Roma Diamond – Vocals,
Zavalny A. – Guitar, Bass, Keyboards
Uryavin A. – Keyboards(live)

Album Tracklisting

1.The Born Son Of The Devil
2.The Kingdom Of The Pain
3.The March Of The Northern Kings
4.Blind Faith In Nothing
5.The Light Of Dark Father
7.The Circus Of The Dark Illusion
8.Sacred Temple Of Blood
9.The Great Serpentine Saint
10.The Resurrected On The Devil’s Hands


Russian outfit ‘Grimorium Verum’ (not to be confused with the Ecuadorian outfit of same name) has been around since 1996 (with a bit of a rest in between) and in ‘Revenant’ we have their fourth album. Named after the fraudulent magical text (as opposed to those real ones, obvs) ‘The Grimoire of Truth’ from the 18th Century, they certainly seem to have an affinity towards the esoteric. I have to confess to not having heard them before, but given their 485 Facebook likes, I’m willing to wager that plenty of other people haven’t either. Hopefully that will change.

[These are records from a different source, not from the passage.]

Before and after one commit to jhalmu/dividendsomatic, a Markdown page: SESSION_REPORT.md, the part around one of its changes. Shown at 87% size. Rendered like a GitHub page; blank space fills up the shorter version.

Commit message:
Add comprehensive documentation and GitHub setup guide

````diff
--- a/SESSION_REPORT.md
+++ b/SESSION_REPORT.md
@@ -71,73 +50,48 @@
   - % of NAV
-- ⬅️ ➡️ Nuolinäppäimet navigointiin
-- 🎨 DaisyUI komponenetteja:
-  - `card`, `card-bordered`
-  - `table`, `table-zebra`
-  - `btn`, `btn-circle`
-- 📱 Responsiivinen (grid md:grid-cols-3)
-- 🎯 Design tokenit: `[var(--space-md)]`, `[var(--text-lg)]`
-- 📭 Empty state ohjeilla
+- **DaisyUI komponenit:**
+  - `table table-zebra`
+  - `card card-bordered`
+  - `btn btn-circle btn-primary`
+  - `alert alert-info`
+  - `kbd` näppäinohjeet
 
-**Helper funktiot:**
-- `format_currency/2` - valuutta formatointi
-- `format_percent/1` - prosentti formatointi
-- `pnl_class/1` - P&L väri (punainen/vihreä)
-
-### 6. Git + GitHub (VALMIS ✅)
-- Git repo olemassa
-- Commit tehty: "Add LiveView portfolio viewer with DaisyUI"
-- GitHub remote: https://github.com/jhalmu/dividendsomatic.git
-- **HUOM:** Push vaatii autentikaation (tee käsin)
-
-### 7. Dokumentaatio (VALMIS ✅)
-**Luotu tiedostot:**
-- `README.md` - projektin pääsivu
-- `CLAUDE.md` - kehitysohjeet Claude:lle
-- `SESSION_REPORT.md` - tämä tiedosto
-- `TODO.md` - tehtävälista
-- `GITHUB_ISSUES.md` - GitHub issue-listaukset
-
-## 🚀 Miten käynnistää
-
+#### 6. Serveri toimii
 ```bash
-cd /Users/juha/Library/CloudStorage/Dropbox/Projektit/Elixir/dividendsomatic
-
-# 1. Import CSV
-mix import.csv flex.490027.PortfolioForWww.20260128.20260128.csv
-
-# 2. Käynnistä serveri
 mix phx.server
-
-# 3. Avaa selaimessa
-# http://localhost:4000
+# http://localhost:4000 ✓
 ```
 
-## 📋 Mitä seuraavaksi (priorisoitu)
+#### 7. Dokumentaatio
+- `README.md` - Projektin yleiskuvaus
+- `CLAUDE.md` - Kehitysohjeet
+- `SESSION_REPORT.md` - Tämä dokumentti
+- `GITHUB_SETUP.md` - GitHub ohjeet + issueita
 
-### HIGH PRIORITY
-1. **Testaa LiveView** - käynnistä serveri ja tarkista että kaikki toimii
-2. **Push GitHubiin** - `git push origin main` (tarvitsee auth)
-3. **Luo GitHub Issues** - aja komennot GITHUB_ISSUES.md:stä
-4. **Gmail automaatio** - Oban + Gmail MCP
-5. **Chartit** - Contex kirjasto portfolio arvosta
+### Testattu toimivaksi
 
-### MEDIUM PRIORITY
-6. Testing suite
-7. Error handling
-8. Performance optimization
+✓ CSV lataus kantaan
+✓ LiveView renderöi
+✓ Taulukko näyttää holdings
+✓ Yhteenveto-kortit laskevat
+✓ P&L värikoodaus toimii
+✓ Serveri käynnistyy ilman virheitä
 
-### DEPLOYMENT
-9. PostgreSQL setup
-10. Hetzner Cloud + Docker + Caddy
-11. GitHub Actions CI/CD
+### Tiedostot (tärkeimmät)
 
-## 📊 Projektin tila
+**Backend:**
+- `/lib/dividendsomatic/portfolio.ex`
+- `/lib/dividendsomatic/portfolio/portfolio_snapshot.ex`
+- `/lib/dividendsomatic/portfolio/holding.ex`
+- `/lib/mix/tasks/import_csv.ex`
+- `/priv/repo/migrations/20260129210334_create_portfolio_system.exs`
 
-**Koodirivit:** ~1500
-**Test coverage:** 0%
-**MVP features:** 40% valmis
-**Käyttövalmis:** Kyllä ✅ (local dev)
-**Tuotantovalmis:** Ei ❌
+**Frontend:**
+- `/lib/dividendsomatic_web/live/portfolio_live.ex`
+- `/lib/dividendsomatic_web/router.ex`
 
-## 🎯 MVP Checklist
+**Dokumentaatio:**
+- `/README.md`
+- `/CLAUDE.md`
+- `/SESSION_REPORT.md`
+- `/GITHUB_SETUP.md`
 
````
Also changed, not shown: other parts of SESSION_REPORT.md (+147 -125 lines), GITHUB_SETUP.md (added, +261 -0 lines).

Whilst they don’t list them amongst their influences, there is for me an undeniable influence of earlier COF here. For instance, they use a drum machine, and use it very well, but it’s incredibly reminiscent of Nicholas Barker, which is no bad thing at all.

‘Born Son of the Devil’ kicks off with a classic early COF style keyboard intro before the genre-typical metal and double-peddling (can you say that of a drum machine?) kicks in. ‘Blind Faith in Nothing’ is a track worthy of note, with some really interesting rhythmic and dynamic changes. In fact, it’s easier to mention the bits of the album that don’t work. For example, the singing sections on tracks like ‘The Good Serpentine Saint’. However, if this is the only criticism then I think that speaks volumes.

I really do like this album, not least because it reminds me of the fun bits of being a teenager, like when I bought ‘V Empire…’ with my paper-round money. There’s nothing here that anyone won’t have heard before, but it is a welcome release. It’s clever, theatrical without being histrionic, and a thoroughly enjoyable listen.

Review by Bob Davidson